Task details:
Your reply should be only the number of lines in the records that contain the word "portConstraint".
[[ Source data, beginning ]]
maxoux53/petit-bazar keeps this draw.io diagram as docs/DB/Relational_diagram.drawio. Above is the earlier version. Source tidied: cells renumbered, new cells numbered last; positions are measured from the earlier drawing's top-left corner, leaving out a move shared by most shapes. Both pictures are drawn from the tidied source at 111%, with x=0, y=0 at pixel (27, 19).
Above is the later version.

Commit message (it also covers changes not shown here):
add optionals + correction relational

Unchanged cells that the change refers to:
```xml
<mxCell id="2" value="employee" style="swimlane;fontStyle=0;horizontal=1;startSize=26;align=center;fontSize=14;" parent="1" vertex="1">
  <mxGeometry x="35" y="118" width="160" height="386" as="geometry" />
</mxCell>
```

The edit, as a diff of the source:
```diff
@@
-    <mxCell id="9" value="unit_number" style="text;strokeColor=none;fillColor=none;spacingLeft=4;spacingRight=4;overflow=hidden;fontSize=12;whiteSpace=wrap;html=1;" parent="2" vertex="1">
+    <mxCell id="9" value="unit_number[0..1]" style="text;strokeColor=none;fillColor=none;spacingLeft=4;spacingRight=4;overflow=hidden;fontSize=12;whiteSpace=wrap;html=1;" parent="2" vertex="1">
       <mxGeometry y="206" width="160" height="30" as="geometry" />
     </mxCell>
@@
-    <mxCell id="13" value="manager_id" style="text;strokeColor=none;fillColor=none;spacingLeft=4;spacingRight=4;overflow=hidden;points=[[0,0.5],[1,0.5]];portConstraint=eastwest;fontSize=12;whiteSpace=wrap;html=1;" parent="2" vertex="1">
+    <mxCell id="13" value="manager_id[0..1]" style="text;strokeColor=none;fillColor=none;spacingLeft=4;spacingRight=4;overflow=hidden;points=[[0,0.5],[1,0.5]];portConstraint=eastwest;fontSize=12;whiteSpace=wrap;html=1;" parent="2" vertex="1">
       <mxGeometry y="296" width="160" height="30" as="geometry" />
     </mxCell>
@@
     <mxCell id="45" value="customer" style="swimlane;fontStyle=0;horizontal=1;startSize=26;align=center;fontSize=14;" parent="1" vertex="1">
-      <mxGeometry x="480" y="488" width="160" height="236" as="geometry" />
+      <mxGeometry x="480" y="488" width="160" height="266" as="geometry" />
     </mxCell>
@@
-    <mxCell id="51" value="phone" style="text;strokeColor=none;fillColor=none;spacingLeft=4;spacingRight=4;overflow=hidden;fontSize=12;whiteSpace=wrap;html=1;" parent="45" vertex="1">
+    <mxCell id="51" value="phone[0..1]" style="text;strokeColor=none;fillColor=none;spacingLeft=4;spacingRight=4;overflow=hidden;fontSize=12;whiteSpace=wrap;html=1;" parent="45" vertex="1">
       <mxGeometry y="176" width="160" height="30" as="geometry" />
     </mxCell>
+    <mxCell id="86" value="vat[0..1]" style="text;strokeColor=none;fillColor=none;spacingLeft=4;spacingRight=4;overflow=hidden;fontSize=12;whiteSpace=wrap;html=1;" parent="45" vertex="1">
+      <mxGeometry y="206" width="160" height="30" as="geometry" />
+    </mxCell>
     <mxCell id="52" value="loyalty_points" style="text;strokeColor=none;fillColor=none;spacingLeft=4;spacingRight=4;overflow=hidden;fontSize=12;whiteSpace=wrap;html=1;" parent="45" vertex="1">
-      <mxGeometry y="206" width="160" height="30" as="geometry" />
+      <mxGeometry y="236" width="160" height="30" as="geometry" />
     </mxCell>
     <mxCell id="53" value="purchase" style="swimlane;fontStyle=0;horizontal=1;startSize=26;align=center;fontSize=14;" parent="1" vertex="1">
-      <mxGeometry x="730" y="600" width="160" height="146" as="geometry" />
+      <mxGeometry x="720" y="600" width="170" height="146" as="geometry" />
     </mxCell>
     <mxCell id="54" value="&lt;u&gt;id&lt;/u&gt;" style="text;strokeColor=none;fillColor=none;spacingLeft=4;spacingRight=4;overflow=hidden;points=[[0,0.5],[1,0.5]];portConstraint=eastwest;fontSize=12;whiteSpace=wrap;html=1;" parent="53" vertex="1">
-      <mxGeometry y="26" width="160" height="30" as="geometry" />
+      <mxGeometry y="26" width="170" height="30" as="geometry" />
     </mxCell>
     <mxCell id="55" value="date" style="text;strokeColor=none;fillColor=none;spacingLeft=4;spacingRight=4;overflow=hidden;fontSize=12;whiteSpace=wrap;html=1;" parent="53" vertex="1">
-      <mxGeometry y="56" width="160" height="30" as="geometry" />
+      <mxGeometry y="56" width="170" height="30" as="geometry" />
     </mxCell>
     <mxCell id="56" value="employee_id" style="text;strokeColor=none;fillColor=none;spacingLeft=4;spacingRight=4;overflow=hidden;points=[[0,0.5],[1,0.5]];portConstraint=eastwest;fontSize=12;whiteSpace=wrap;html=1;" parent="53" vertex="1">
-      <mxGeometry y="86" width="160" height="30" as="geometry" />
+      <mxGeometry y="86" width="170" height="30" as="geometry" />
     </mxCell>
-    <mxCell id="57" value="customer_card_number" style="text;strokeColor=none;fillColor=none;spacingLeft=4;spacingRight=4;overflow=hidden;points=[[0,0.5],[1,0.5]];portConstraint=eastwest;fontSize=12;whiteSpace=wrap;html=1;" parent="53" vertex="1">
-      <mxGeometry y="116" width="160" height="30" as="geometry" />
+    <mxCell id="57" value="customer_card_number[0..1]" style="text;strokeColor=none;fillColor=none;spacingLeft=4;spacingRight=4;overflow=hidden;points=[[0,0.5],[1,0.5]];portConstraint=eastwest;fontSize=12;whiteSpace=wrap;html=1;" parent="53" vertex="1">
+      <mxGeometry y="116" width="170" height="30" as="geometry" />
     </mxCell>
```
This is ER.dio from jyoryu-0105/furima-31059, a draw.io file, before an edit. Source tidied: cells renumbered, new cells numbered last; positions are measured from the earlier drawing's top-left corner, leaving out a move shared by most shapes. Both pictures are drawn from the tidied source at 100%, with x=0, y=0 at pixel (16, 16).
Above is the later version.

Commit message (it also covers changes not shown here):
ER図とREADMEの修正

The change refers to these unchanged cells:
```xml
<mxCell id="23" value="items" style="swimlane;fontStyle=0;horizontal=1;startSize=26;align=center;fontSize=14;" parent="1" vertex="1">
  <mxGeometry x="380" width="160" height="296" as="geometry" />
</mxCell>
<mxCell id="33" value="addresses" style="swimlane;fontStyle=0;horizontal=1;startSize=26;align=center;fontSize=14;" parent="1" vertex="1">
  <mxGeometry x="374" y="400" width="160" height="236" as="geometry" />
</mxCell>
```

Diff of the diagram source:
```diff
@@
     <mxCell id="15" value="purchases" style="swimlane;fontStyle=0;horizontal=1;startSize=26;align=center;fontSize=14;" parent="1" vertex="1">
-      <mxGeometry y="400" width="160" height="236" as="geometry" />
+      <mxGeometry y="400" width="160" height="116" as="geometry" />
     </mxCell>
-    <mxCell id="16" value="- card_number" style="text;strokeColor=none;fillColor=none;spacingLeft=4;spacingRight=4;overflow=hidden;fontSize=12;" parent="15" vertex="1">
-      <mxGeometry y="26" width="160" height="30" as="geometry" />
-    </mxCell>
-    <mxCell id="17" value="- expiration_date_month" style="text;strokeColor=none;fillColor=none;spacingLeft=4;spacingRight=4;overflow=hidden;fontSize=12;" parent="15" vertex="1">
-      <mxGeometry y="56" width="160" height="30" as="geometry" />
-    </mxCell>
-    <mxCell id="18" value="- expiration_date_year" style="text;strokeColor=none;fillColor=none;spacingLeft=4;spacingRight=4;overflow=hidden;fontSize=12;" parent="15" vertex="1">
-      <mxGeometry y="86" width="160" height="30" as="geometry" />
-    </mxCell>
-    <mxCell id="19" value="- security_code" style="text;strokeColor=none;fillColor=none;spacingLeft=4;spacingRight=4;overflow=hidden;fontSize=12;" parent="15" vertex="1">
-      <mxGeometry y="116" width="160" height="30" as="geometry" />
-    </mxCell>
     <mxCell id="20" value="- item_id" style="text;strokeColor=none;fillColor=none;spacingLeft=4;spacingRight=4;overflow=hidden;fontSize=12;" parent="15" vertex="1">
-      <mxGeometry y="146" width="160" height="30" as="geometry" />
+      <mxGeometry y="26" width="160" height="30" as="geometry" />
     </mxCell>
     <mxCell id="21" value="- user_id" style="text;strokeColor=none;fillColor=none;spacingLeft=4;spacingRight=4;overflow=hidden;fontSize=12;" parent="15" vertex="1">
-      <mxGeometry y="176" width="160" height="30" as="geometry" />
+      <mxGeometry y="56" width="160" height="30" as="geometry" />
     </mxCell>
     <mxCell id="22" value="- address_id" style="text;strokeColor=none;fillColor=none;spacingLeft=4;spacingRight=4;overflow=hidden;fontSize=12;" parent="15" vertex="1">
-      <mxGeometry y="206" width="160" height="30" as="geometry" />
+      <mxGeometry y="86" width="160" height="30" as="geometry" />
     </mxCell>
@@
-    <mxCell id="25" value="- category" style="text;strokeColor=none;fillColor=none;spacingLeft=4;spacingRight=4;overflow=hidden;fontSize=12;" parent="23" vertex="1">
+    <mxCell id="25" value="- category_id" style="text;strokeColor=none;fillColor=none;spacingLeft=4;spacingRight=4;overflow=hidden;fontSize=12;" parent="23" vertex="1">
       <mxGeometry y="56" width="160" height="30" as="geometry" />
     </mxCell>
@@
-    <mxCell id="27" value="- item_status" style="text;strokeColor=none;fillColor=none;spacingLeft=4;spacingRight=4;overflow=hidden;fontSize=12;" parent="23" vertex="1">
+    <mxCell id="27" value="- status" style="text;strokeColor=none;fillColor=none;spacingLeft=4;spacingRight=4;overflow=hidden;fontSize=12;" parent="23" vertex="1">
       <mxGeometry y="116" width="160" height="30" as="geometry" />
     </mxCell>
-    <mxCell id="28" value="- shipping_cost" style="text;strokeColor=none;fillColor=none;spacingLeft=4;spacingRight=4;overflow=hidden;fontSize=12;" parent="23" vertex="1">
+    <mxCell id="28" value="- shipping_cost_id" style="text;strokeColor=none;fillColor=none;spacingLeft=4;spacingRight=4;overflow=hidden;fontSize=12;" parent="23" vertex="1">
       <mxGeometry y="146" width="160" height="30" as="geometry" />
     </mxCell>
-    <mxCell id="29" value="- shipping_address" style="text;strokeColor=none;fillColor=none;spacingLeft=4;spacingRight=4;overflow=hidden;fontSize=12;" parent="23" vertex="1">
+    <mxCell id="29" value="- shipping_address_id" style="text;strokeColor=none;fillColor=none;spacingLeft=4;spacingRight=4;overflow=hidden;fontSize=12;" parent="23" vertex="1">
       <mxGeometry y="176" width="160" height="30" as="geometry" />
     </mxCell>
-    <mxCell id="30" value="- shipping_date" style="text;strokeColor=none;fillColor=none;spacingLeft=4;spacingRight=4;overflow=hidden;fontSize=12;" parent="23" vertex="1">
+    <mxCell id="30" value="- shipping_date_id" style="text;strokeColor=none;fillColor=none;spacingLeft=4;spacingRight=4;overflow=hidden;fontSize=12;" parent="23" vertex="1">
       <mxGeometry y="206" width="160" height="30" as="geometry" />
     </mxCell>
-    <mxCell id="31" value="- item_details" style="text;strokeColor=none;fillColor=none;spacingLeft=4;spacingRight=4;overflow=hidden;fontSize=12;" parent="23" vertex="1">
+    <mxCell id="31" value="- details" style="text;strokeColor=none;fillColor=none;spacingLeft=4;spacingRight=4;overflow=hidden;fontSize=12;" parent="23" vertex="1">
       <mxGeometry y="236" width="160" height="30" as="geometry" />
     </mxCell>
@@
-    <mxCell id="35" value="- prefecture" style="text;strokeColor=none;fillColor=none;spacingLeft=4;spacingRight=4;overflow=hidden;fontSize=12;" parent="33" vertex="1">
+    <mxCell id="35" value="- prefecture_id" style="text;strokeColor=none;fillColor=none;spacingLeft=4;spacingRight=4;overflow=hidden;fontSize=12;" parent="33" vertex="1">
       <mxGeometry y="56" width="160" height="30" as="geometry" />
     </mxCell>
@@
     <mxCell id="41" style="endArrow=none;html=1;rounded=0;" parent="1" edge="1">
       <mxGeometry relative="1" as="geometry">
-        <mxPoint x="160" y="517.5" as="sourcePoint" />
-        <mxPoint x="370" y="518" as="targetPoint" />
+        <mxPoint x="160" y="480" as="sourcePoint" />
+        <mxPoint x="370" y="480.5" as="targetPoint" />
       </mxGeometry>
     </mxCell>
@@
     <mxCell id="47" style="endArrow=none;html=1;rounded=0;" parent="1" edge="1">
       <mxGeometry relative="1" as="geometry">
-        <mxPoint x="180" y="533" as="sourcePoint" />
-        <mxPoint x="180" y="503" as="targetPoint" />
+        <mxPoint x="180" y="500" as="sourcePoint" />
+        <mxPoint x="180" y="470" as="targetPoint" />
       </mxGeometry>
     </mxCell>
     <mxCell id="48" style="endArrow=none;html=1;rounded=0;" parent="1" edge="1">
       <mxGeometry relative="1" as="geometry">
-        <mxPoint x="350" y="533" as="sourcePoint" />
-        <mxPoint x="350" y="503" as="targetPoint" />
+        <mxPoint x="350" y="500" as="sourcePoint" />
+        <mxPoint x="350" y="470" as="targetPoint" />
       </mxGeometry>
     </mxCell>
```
[[ Source data, end ]]
Reply to the exercise:
6